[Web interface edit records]
· · · · ·

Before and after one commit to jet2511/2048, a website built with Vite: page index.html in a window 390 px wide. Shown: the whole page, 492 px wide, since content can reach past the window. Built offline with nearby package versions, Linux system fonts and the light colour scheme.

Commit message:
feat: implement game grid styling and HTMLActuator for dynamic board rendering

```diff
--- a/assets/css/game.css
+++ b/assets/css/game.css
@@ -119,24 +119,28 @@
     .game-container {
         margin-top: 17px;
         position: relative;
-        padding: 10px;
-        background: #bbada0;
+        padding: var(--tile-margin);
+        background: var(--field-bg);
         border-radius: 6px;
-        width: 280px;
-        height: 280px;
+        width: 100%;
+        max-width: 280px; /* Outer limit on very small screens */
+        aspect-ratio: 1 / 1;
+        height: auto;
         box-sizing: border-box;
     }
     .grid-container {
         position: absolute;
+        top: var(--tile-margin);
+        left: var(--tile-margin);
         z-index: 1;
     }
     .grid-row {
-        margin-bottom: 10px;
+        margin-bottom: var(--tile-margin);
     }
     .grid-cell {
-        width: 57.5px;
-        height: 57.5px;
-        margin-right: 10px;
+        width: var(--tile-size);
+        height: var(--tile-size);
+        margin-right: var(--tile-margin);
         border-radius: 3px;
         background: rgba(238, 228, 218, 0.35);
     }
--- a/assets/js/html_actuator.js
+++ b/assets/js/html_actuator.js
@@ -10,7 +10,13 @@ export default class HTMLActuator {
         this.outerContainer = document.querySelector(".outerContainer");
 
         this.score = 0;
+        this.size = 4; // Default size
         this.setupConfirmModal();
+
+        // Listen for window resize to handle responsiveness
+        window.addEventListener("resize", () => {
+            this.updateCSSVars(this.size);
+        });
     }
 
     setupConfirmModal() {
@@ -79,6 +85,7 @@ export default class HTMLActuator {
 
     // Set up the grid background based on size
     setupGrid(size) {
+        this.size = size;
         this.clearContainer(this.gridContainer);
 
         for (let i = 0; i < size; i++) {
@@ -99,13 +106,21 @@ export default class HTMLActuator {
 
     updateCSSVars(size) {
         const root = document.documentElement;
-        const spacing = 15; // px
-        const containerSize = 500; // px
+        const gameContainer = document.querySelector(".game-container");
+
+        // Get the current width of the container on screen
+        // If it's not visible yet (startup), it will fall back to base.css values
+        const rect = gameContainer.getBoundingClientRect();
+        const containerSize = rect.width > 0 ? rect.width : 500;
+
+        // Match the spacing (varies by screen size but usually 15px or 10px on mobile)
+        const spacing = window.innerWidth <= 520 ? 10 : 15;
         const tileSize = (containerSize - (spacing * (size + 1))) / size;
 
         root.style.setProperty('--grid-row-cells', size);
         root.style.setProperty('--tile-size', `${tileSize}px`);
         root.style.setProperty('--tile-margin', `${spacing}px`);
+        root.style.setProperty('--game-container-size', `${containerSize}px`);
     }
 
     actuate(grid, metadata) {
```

· · · · ·

Only the lines with the string "this" are wanted; pick them out of the records above and copy them.

Answer section
         this.outerContainer = document.querySelector(".outerContainer");
         this.score = 0;
+        this.size = 4; // Default size
         this.setupConfirmModal();
+            this.updateCSSVars(this.size);
+        this.size = size;
         this.clearContainer(this.gridContainer);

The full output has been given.